You can choose a family member or friend, but it is recommended that you opt for a professional executor as there is a significant amount of responsibilities involved in the process of executing a will.
The executor(s) takes control of a person’s will when they pass away and ensures that the individual’s wishes are carried out exactly how they intended.
Executors are usually required to:
As long as they agree to the responsibility, you can choose just about anyone to be the executor of your will.
The executor of a will can be anyone from a professional solicitor to a family member, and there can be up to four executors if the person who writes the will would like the responsibility to be shared among a few people.
Although you are able to choose a family member, many people tend to opt for a professional solicitor, as the duties of the executor of a will include a number of complex procedures.

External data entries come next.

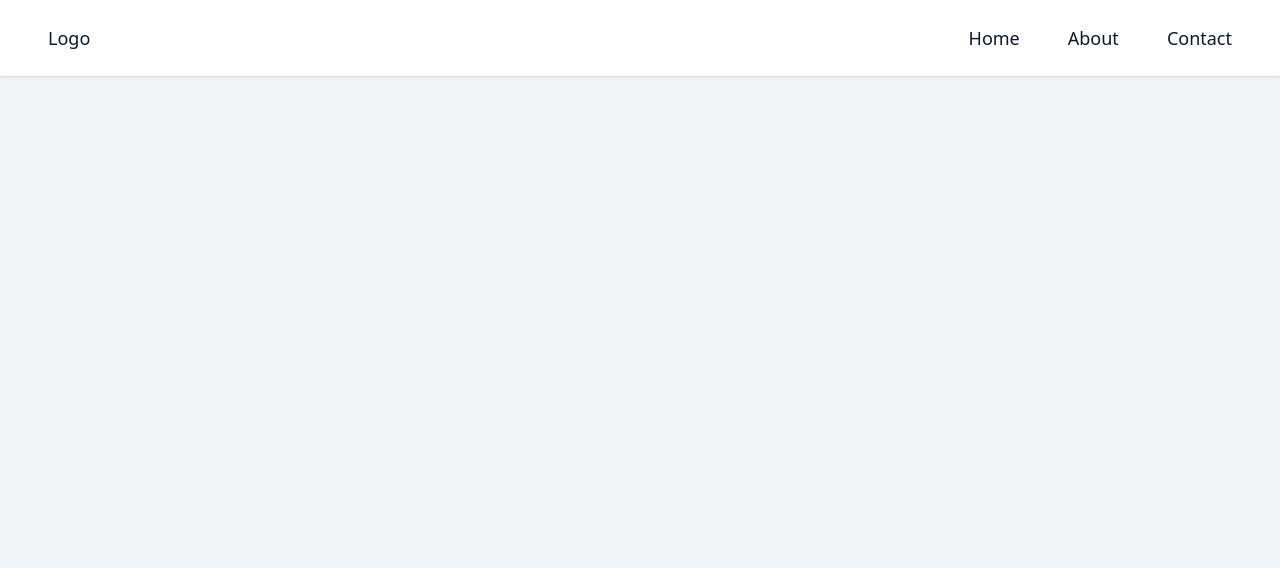
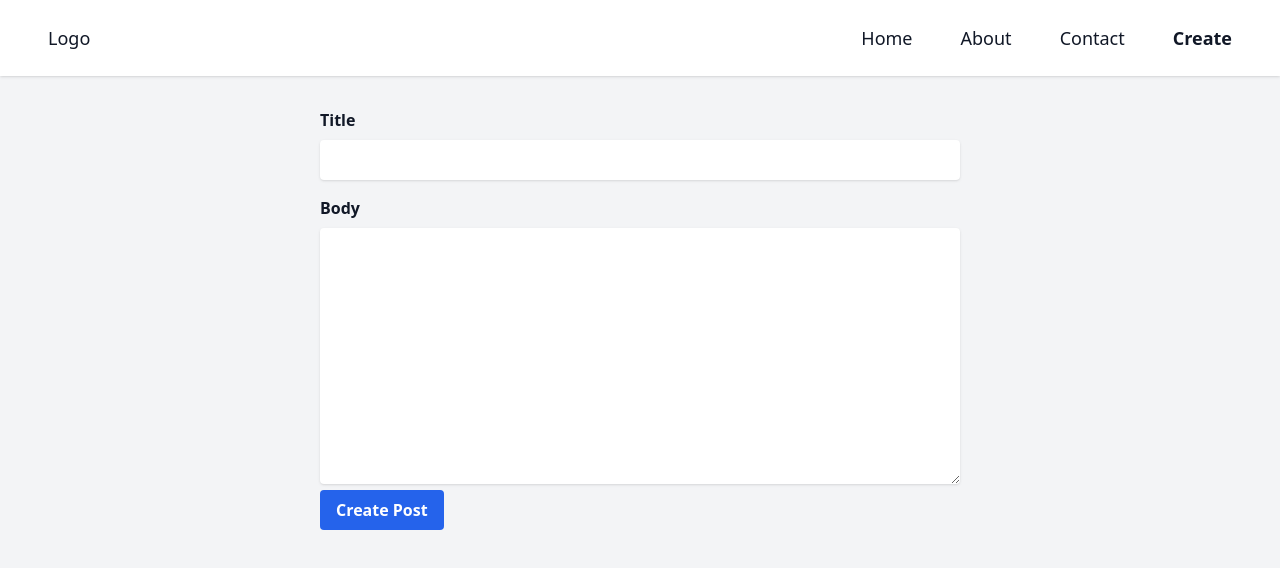
Before and after one commit to themrb8/nuxt3cc, a Nuxt app: page /create in a window 1280 px wide. Shown: the top 568 px of the page. Built offline with nearby package versions, Linux system fonts and the light colour scheme.

Commit message:
Section 2 | Communication with Backend

```diff
--- a/components/PostItem.vue
+++ b/components/PostItem.vue
@@ -1,16 +1,23 @@
 <template>
     <div class="post-container py-8">
-        <h3 class="text-3xl font-bold"><NuxtLink :to="`/posts/1`">Title of Post</NuxtLink></h3>
+        <h3 class="text-3xl font-bold"><NuxtLink :to="`/posts/${props.post.id}`">{{ props.post.title }}</NuxtLink></h3>
         <div class="post-meta text-gray-700 flex items-center space-x-2">
-            <div>March 13, 2023</div>
+            <div>{{ format(new Date(props.post.created_at), 'MMMM dd, yyyy') }}</div>
             <div>&middot;</div>
-            <div>RomanTheMrb</div>
+            <div>{{ props.post.user.name }}</div>
         </div>
-        <div class="post-preview leading-relaxed mt-4">
-            Lorem ipsum dolor sit amet consectetur adipisicing elit. Minima molestias delectus totam aspernatur eius odio suscipit, beatae repellendus a quasi, aliquam quaerat optio porro reprehenderit?
+        <div class="post-preview leading-relaxed mt-4 line-clamp-3">
+            {{ props.post.body }}
         </div>
         <div class="mt-4">
-            <NuxtLink :to="`/posts/1`" class="bg-blue-700 hover:bg-blue-800 text-white rounded inline-block px-4 py-2">Read More</NuxtLink>
+            <NuxtLink :to="`/posts/${props.post.id}`" class="bg-blue-700 hover:bg-blue-800 text-white rounded inline-block px-4 py-2">Read More</NuxtLink>
         </div>
     </div>
 </template>
+
+<script setup>
+import { format, compareAsc } from 'date-fns'
+const props = defineProps({
+    post: Object,
+})
+</script>
--- a/layouts/default.vue
+++ b/layouts/default.vue
@@ -17,6 +17,9 @@
                                 <li>
                                     <NuxtLink to="/contact">Contact</NuxtLink>
                                 </li>
+                                <li>
+                                    <NuxtLink to="/create">Create</NuxtLink>
+                                </li>
                             </ul>
                         </div>
                 </div>
--- a/nuxt.config.ts
+++ b/nuxt.config.ts
@@ -1,5 +1,10 @@
 // https://nuxt.com/docs/api/configuration/nuxt-config
 export default defineNuxtConfig({
+  runtimeConfig: {
+   public:{
+    BASE_URL: process.env.BASE_URL,
+   }
+  },
     modules: [
         '@nuxtjs/tailwindcss'
       ],
--- a/package.json
+++ b/package.json
@@ -8,7 +8,11 @@
     "postinstall": "nuxt prepare"
   },
   "devDependencies": {
-    "@nuxtjs/tailwindcss": "^6.4.1",
+    "@nuxtjs/tailwindcss": "^6.5.0",
     "nuxt": "^3.2.3"
+  },
+  "dependencies": {
+    "@tailwindcss/line-clamp": "^0.4.2",
+    "date-fns": "^2.29.3"
   }
 }
--- /dev/null
+++ b/pages/create.vue
@@ -0,0 +1,69 @@
+<template>
+    <div class="container mx-auto w-1/2 py-8">
+        <ul
+        v-if="errors.length > 0"
+        class="mb-4 list-disc list-inside text-sm text-red-600">
+            <li v-for="(error, index) in errors" :key="index">
+                {{ error }}
+            </li>
+        </ul>
+        <form action="#" class="block font-semibold" @submit.prevent="createPost">
+            <div>
+                <label for="title" class="block font-semibold">Title</label>
+                <input
+                type="text"
+                v-model="title"
+                id="title"
+                class="px-2 py-2 w-full shadow rounded mt-2"
+                />
+            </div>
+            <div>
+                <label for="body" class="block font-semibold mt-4">Body</label>
+                <textarea
+                v-model="body"
+                name="body"
+                id="body"
+                cols="30"
+                rows="10"
+                class="px-2 py-2 w-full shadow rounded mt-2"
+                ></textarea>
+            </div>
+            <div>
+                <button
+                type="submit"
+                class="inline-block bg-blue-600 hover:bg-blue-700 text-white rounded px-4 py-2"
+                >Create Post</button>
+                <span v-show="isLoading">Loading...</span>
+            </div>
+        </form>
+    </div>
+</template>
+
+<script setup>
+const title = ref('')
+const body = ref('')
+const isLoading = ref(false)
+const errors = ref([])
+const router = useRouter()
+
+async function createPost() {
+    isLoading.value = true
+    try {
+        const post = await useNuxtApp().$apiFetch(`/api/post`, {
+        method: 'POST',
+        body: {
+            title: title.value,
+            body: body.value,
+        }
+    })
+
+    title.value = ''
+    body.value = ''
+
+    router.push('/')
+    } catch(err) {
+        errors.value = Object.values(err.data.errors).flat()
+        isLoading.value = false
+        }
+}
+</script>
--- a/pages/index.vue
+++ b/pages/index.vue
@@ -1,5 +1,13 @@
 <template>
     <div class="container mx-auto w-1/2 py-8 divide-y space-y-8 divide-gray-300">
-        <PostItem v-for="n in 10" :key="n" />
+        <PostItem v-for="post in posts" :key="post.id" :post="post" />
     </div>
 </template>
+
+<script setup>
+// const { data: posts } = await useFetch('/api/posts', {
+//     baseURL: 'http://n3-app.test'
+// })
+
+const posts = await useNuxtApp().$apiFetch('/api/posts')
+</script>
--- a/pages/posts/[id].vue
+++ b/pages/posts/[id].vue
@@ -1,13 +1,23 @@
 <template>
     <div class="container mx-auto w-1/2 py-8">
-        <h3 class="text-3xl font-bold"><NuxtLink :to="`/posts/1`">Title of Post</NuxtLink></h3>
+        <Title>{{ post.title }} | {{ title }}</Title>
+        <h3 class="text-3xl font-bold">{{ post.title }}</h3>
         <div class="post-meta text-gray-700 flex items-center space-x-2">
-            <div>March 13, 2023</div>
+            <div>{{ format(new Date(post.created_at), 'MMMM dd, yyyy') }}</div>
             <div>&middot;</div>
-            <div>RomanTheMrb</div>
+            <div>{{ post.user.name }}</div>
         </div>
         <div class="post-content mt-4">
-            Lorem ipsum dolor sit amet consectetur adipisicing elit. Unde in aut repudiandae ipsam debitis? Magni repudiandae obcaecati, aut nostrum itaque dolores error soluta esse praesentium tempora iure ipsa enim voluptatibus, reprehenderit atque nemo totam, fugiat neque. Vitae, nemo? Sequi atque perspiciatis voluptas earum expedita aut aperiam pariatur veniam suscipit animi. Rerum voluptatem quos illo delectus modi assumenda quod corrupti adipisci nam totam repellat debitis quis ex necessitatibus id distinctio quo, quia perspiciatis soluta consequuntur neque magnam dignissimos voluptatibus consectetur. Magni iusto fugiat suscipit sed quasi id soluta recusandae nihil? Suscipit expedita illum aspernatur, numquam excepturi cupiditate tenetur id laudantium aut?
+            {{ post.body }}
         </div>
     </div>
 </template>
+
+<script setup>
+import { format, compareAsc } from 'date-fns'
+const title = useState('title')
+const route = useRoute()
+
+// const { data: post } = await useFetch(`http://n3-app.test/api/posts/${route.params.id}`)
+const post = await useNuxtApp().$apiFetch(`/api/posts/${route.params.id}`)
+</script>
--- /dev/null
+++ b/plugins/apiFetch.js
@@ -0,0 +1,5 @@
+import { defineNuxtPlugin } from '#app'
+export default defineNuxtPlugin(nuxtApp => {
+  const config = useRuntimeConfig()
+  nuxtApp.provide('apiFetch', $fetch.create({ baseURL: config.public.BASE_URL }))
+})
--- /dev/null
+++ b/tailwind.config.js
@@ -0,0 +1,10 @@
+/** @type {import('tailwindcss').Config} */
+module.exports = {
+  content: [],
+  theme: {
+    extend: {},
+  },
+  plugins: [
+    require('@tailwindcss/line-clamp'),
+  ],
+}
```
Also changed, not shown: 1 other file (tests, documents, lock files or other folders).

The duties and responsibilities are also time-consuming, which can be stressful for a regular family member to deal with, at a time where they should be grieving in peace.
Choosing a solicitor as an executor is the most reliable and straightforward option, as we have been trained to deal with such responsibilities and are experienced in dealing with wills.
Having a professional executor ensures that no errors are made and that your estate is managed in line with your wishes, but also in a way that is legally accurate. If your family member takes up the responsibility of an executor and makes an error, they are legally liable for any errors and could be subject to compensation claims.
As mentioned, it is possible for up to four executors to be nominated to manage a person’s will, but not all of them are required to be involved in the process.
There is no law that stops one executor from handling all proceedings themselves, as long as they are willing to and all the other executors are happy with the decision.
For example, if both a spouse and a solicitor are nominated as executors, the solicitor could take control of the management of the will if the spouse would rather take a step back from proceedings.
Although there is no law stating a specific timescale in Wales and England, the executor(s) of the will should notify beneficiaries of the estate as soon as possible.
Here at Unite Wills, we are guaranteed to contact the beneficiaries of your will at the earliest opportunity deemed suitable if you should pass away, and will make them aware of how they go about obtaining the estate they’re entitled to.
Instead of placing the burden of an endless list of legal and financial responsibilities on your loved ones, why not choose a professional executor to take care of the duties involved with executing your will?
If you’re looking for reliability, we are available to be professional executors for your will today, so you can guarantee that you will receive top-quality service at an affordable price.